This, ultimately, is what the Charcot-Marie-Tooth Association (CMTA) has been encouraging our community to think about during this year’s CMT Awareness Month: different ways to bring up the disease in conversation.

The CMTA even challenged those of us with the disease to have our able-bodied friends try to navigate the world or play an instrument with mittens or socks on their hands — a lighthearted approximation of what CMT hands can sometimes feel like.

Even if we don’t end up using socks or mittens as tools to discuss CMT with friends, I think the idea is still valuable. It’s important to promote awareness and empathy and give others an idea of what CMT is like. Ultimately, that’s the path toward a more welcoming and understanding world, and it’s how we’ll get closer to finding a cure for this disease.

Note: Charcot-Marie-Tooth News is strictly a news and information website about the disease. It does not provide medical advice, diagnosis, or treatment. This content is not intended to be a substitute for professional medical advice, diagnosis, or treatment. Always seek the advice of your physician or other qualified health provider with any questions you may have regarding a medical condition. Never disregard professional medical advice or delay in seeking it because of something you have read on this website. The opinions expressed in this column are not those of Charcot-Marie-Tooth News or its parent company, BioNews Services, and are intended to spark discussion about issues pertaining to Charcot-Marie-Tooth.


kay preece avatar

kay preece

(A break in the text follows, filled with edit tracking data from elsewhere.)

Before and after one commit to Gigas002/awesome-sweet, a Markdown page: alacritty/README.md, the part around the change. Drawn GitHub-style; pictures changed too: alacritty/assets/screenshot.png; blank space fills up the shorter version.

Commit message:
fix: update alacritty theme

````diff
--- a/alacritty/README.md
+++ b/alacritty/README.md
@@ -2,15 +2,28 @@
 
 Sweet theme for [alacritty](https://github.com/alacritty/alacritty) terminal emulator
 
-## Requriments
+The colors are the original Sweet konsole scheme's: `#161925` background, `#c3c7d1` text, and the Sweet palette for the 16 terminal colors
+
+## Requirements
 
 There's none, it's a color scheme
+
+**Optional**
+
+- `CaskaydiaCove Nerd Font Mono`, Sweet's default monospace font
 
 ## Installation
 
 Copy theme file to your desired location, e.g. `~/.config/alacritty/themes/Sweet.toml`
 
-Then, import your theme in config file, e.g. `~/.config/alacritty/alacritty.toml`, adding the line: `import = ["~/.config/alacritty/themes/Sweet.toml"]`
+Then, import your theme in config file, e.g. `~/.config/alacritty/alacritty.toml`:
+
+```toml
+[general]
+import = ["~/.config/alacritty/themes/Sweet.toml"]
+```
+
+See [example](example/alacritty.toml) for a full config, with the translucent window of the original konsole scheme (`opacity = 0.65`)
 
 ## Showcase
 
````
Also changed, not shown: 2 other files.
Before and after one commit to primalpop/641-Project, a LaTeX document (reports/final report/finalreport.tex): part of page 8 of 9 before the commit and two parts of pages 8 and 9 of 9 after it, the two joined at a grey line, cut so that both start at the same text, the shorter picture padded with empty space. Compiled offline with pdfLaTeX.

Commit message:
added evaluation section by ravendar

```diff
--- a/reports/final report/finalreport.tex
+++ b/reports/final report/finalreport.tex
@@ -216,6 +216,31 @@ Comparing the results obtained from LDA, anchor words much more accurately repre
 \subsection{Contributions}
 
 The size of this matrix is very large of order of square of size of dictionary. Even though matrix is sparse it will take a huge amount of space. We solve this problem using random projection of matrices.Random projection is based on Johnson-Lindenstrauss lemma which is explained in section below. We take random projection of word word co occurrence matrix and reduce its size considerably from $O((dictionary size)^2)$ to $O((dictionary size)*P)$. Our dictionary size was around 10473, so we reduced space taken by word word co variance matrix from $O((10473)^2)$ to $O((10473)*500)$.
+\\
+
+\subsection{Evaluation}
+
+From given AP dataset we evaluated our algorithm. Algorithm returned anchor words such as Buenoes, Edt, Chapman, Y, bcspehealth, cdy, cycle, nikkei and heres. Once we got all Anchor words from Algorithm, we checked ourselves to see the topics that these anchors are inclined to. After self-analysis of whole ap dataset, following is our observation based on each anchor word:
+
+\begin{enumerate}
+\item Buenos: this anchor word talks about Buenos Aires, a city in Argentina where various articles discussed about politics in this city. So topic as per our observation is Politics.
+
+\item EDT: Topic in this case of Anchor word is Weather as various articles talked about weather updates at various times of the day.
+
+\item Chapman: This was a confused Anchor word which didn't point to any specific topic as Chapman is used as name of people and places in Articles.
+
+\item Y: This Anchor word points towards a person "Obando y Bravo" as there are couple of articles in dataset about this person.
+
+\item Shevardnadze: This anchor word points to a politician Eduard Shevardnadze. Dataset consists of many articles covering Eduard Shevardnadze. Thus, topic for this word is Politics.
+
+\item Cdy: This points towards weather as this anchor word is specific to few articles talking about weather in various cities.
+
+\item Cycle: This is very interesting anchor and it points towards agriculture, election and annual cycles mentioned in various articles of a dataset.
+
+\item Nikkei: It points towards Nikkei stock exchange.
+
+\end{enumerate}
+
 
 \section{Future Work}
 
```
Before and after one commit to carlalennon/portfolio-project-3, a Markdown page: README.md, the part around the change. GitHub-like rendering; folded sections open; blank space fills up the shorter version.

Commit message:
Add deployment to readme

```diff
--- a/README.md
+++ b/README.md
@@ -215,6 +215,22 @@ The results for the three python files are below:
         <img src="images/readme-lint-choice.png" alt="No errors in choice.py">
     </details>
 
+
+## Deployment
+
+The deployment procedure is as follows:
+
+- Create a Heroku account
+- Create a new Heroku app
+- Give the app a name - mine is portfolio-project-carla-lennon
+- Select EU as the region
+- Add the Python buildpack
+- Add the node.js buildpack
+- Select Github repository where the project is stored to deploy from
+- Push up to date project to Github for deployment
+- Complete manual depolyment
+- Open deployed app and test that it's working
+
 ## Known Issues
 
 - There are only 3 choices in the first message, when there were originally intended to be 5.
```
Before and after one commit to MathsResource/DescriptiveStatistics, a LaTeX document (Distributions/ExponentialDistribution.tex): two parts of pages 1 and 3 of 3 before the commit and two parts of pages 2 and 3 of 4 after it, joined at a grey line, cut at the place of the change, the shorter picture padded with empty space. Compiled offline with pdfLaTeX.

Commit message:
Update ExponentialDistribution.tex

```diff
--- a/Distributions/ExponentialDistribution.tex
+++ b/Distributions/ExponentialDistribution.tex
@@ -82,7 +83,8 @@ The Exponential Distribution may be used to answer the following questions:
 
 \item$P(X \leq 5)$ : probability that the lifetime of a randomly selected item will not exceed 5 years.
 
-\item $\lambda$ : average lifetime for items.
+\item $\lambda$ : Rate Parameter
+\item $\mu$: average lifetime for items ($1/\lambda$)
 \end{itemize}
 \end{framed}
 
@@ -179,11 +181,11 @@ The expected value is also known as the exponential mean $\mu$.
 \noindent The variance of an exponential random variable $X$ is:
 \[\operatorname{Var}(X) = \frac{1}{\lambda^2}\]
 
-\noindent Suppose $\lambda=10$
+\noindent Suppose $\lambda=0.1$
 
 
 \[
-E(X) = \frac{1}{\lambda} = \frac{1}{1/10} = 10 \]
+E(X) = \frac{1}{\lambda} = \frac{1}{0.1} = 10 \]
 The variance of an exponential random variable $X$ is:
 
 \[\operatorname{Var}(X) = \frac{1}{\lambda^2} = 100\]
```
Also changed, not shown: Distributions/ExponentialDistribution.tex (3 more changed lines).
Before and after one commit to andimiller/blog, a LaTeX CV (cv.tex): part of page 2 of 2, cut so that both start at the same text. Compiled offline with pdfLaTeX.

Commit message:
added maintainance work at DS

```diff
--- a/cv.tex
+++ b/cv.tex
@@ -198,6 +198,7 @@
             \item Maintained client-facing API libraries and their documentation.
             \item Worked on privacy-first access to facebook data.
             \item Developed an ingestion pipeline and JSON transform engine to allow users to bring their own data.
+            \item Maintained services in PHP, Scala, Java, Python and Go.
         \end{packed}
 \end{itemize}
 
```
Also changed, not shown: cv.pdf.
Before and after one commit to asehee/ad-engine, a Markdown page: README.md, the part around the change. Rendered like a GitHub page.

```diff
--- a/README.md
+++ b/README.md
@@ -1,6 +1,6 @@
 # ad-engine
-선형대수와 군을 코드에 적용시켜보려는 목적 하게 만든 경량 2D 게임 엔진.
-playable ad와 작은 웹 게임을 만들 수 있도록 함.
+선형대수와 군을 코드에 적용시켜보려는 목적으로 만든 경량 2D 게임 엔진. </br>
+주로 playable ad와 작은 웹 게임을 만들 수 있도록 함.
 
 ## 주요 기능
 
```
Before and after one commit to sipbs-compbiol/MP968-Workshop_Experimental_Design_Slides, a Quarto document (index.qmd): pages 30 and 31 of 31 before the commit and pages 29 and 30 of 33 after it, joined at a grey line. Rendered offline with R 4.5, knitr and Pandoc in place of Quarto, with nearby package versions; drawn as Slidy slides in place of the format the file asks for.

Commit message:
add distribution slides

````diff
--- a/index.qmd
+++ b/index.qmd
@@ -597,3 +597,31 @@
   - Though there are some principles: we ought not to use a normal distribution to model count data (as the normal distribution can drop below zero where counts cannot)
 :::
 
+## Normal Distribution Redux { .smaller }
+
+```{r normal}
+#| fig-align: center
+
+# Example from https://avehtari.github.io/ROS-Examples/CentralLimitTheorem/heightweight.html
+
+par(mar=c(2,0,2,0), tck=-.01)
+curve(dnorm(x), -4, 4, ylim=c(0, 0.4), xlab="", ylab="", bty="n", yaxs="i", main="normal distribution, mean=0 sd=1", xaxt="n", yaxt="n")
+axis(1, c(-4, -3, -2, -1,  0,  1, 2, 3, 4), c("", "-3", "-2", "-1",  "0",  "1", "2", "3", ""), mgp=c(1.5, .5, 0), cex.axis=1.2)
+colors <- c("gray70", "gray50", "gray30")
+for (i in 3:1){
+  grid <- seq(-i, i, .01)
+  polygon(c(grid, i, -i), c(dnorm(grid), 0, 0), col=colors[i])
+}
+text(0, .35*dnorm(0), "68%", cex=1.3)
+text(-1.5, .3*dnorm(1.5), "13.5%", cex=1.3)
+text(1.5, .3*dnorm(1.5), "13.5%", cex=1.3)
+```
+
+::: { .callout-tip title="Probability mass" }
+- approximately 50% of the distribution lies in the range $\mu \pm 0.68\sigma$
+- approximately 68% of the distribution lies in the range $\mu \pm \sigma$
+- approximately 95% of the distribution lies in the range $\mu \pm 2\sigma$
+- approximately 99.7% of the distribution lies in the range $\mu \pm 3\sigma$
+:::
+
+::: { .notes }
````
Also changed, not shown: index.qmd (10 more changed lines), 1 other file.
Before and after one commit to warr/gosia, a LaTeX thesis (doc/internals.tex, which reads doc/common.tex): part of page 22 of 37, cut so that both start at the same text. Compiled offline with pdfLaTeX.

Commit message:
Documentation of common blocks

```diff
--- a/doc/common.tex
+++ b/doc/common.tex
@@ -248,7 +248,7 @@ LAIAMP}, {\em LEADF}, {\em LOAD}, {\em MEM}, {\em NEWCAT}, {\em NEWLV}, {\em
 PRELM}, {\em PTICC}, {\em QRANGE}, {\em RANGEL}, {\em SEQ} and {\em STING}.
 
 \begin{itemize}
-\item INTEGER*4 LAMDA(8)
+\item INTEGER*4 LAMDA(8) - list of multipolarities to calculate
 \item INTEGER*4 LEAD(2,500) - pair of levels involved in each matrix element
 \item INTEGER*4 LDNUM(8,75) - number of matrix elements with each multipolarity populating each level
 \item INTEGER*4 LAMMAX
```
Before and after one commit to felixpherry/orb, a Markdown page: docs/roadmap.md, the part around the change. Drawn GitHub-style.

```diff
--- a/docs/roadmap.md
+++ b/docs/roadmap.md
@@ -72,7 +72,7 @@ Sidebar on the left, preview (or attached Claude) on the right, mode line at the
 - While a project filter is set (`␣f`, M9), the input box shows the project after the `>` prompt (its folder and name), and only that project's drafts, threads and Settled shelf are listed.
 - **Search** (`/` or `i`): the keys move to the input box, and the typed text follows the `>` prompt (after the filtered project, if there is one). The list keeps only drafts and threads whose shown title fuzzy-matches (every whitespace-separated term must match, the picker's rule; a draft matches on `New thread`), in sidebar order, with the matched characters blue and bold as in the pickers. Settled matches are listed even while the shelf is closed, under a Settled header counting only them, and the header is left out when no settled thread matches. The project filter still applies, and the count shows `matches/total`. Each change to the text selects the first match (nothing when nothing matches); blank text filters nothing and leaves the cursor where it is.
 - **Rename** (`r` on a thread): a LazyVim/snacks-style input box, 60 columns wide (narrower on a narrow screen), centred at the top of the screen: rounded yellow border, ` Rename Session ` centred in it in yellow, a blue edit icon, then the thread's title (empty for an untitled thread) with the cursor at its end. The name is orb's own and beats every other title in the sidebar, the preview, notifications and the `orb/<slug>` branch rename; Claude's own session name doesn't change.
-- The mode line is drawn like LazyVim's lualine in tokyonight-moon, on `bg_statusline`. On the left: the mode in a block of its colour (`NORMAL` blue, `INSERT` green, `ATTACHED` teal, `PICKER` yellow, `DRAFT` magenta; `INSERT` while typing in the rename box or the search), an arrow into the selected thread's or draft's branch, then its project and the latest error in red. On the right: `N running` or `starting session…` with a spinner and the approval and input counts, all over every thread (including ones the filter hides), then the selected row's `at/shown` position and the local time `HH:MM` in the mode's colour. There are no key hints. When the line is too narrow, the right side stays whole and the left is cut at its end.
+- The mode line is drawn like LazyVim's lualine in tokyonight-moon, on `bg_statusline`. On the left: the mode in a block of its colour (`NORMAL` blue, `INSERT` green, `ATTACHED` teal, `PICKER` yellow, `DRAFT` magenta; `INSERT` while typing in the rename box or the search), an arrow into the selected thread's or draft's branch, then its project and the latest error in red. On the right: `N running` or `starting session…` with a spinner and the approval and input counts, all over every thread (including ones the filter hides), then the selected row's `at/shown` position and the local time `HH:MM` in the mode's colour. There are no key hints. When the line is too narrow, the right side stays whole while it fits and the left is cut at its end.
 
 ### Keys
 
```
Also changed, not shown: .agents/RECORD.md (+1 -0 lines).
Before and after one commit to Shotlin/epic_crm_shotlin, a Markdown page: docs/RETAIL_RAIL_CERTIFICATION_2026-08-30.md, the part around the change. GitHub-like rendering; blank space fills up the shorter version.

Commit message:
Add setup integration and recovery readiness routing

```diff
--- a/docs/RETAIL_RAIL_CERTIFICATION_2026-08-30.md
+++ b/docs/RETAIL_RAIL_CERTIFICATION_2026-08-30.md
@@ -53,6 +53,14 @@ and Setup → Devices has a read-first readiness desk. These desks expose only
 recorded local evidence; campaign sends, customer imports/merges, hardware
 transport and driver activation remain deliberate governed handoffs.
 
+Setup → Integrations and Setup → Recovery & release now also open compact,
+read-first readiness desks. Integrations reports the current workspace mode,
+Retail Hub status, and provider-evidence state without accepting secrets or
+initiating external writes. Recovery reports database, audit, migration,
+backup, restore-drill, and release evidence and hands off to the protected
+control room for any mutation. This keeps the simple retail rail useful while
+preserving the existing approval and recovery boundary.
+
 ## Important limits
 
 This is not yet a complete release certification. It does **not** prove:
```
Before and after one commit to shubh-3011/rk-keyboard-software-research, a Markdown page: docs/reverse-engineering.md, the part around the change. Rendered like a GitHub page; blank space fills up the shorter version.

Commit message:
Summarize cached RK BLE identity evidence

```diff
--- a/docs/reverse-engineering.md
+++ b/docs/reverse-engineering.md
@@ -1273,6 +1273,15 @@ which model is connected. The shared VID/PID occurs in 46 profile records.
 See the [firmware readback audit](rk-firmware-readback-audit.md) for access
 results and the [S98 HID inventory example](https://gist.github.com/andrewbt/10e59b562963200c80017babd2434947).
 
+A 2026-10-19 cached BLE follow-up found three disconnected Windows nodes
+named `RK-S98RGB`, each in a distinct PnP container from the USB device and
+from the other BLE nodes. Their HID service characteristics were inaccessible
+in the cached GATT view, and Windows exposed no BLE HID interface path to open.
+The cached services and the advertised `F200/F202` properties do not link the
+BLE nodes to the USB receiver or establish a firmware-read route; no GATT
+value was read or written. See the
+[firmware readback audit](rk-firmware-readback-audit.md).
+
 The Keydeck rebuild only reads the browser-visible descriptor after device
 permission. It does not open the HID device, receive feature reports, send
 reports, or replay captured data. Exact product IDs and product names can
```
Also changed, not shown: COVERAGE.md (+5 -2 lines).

I was diagnosed with CMT 1 in October 2021, i too feel awkward trying to explain how i feel on a daily basis to friends and co workers so i tend to just say that i over stretched last night and that's why I'm walking funny! I really don't think there is a quick way to explain the constant numbness i feel in my feet everyday and the clumsy way i walk, if anyone has an answer i would love to hear it.
Thank you

kevin cole avatar

kevin cole

Sometimes I just tell people I have a wimpy form of muscular dystrophy, and it's just nature's way of seeing if I have a sense of humor.

Karon Edleson avatar

Karon Edleson

I wish more ideas and suggestions had been given in this article. Mittens and gloves did not help me much and I think this subject is worth addressing further.

GL avatar


The socks thing - the struggle is real! I have on a couple of occasions, hopped into the shower in a hurry not realizing my socks were still on. Because I cannot feel the difference unless I look. When I am in a hurry I don't always look!!! LOL. I drop things a lot and the part that bothers me most is the balance issues. Before I was diagnosed the clumsiness was very noticeable by my family. I had a lot of nicknames such as, "Gracie Graceful", and Klutz, and was chided as the only person who would fall up the stairs, or trip over a strand of hair. When I was diagnosed, my mother apologized for being one of the people who teased me about my lack of motor skills skills and poor coordination

Susan Maloney avatar

Susan Maloney

I sympathize with all of the folks above. I was diagnosed at age 67 and my symptoms were mild. Now 77 much more observable. Amazing how many have never heard of this disease. Keep looking for a simple way to inform folks when I "get the look" on a bad day.


Leave a comment

Fill in the required fields to post. Your email address will not be published.